Work item => Check every line of the records below for the string "examples" and copy the ones that have it.

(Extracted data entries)
*** Begin section ***

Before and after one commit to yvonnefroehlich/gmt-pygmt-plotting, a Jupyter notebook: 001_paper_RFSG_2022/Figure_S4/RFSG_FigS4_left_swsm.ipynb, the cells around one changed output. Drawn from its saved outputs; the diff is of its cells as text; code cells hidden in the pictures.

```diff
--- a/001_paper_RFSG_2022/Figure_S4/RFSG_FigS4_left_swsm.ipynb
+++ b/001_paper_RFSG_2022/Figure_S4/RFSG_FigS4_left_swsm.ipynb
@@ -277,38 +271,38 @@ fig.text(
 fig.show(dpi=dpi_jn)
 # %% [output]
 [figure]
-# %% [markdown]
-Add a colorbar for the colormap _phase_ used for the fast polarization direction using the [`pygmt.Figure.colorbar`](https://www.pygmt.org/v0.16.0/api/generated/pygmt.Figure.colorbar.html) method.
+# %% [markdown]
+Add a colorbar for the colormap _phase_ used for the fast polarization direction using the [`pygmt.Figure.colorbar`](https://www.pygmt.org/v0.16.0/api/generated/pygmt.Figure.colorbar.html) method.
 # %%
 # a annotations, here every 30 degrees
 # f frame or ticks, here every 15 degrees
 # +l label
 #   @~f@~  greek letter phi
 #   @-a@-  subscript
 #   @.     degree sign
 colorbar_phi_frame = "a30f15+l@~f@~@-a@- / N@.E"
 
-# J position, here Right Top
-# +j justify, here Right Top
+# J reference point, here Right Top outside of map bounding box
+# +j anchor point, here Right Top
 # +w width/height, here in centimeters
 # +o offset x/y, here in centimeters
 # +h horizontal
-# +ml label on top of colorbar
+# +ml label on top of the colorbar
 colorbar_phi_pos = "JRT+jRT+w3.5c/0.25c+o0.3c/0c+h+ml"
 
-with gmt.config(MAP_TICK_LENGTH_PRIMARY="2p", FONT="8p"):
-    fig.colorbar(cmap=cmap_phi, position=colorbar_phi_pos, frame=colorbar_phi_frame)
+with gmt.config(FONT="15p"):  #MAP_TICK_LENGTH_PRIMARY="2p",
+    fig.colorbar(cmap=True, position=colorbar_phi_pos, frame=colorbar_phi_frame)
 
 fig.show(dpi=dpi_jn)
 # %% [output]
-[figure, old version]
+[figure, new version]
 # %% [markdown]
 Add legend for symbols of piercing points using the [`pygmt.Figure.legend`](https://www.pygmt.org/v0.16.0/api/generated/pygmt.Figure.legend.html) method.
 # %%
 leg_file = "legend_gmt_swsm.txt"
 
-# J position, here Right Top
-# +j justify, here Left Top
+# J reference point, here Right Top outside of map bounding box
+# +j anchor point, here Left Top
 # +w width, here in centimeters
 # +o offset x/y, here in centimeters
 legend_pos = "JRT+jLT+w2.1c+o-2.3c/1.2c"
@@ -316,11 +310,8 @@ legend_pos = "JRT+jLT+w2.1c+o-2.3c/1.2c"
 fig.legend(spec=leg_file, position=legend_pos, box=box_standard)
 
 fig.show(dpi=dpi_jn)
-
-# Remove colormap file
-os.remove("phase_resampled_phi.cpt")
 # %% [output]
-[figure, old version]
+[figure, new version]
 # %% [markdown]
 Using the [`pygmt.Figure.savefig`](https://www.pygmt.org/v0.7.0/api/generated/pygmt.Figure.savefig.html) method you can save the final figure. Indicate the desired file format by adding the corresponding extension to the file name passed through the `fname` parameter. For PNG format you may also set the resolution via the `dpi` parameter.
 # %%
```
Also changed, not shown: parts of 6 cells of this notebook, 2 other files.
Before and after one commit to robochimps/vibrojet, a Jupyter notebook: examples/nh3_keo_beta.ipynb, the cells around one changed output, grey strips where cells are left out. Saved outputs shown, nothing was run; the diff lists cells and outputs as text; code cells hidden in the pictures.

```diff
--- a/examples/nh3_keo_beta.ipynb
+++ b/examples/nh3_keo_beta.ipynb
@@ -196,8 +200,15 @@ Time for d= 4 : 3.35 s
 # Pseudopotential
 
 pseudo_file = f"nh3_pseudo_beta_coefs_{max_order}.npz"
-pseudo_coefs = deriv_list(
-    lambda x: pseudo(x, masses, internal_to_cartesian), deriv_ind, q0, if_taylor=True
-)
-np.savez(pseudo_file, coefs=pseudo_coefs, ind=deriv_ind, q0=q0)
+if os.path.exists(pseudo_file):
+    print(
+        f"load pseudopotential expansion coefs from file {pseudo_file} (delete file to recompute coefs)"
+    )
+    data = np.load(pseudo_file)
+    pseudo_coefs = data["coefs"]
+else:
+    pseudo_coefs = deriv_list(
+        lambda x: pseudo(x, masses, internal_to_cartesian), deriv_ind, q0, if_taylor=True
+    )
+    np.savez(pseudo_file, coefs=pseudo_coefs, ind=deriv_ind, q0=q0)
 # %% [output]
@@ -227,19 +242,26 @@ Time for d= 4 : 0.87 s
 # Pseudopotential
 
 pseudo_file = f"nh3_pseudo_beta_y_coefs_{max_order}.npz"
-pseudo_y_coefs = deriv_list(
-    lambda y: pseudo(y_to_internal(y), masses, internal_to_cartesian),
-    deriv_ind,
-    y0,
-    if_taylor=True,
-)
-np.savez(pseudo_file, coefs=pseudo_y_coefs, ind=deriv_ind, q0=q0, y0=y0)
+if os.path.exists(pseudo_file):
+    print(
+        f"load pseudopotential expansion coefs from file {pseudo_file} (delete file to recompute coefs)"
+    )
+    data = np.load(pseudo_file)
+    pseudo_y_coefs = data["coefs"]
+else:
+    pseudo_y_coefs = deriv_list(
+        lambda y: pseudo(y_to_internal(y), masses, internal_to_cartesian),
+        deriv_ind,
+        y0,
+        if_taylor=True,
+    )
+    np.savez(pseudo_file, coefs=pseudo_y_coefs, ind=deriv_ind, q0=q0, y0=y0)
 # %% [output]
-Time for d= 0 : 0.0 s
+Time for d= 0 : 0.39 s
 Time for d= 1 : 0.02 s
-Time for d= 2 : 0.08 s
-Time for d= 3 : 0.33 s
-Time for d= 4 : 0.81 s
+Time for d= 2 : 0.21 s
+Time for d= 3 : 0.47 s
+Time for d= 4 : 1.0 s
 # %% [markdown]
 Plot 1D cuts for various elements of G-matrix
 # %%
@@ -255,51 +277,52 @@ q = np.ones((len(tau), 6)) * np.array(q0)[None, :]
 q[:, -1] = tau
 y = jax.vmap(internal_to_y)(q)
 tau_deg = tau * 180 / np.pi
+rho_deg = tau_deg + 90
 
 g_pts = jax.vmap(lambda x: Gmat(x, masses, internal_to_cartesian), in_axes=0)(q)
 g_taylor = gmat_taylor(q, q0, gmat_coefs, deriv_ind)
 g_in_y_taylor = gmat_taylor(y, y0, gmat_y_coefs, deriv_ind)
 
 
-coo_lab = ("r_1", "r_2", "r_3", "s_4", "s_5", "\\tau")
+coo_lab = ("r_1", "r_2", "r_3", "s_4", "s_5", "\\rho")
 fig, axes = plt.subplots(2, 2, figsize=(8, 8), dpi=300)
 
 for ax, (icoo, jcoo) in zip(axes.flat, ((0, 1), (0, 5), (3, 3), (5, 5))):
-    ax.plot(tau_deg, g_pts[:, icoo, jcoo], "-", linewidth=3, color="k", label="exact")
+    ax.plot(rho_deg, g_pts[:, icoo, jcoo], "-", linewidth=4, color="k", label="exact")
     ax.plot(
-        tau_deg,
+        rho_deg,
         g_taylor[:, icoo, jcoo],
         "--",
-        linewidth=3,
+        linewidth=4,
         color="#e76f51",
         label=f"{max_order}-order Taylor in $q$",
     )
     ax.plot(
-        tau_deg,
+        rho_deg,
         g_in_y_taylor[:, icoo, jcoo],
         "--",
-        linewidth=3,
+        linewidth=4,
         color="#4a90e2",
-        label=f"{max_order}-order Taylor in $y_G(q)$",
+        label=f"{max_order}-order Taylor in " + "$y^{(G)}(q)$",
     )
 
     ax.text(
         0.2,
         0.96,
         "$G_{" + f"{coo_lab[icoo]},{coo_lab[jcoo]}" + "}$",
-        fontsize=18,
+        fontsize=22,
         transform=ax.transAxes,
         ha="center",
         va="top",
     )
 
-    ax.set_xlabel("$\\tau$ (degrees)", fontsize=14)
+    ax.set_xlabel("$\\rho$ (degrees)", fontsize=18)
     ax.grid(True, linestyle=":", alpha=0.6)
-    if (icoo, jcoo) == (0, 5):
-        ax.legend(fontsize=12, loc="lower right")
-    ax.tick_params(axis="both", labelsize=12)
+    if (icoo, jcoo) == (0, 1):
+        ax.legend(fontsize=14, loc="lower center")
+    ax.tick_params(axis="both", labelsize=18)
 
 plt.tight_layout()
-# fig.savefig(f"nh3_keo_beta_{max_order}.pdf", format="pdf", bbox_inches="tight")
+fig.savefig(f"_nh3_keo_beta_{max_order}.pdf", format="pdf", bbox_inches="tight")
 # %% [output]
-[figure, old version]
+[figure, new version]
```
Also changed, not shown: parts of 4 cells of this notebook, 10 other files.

*** End section ***

Exercise response =>
Before and after one commit to robochimps/vibrojet, a Jupyter notebook: examples/nh3_keo_beta.ipynb, the cells around one changed output, grey strips where cells are left out. Saved outputs shown, nothing was run; the diff lists cells and outputs as text; code cells hidden in the pictures.
--- a/examples/nh3_keo_beta.ipynb
+++ b/examples/nh3_keo_beta.ipynb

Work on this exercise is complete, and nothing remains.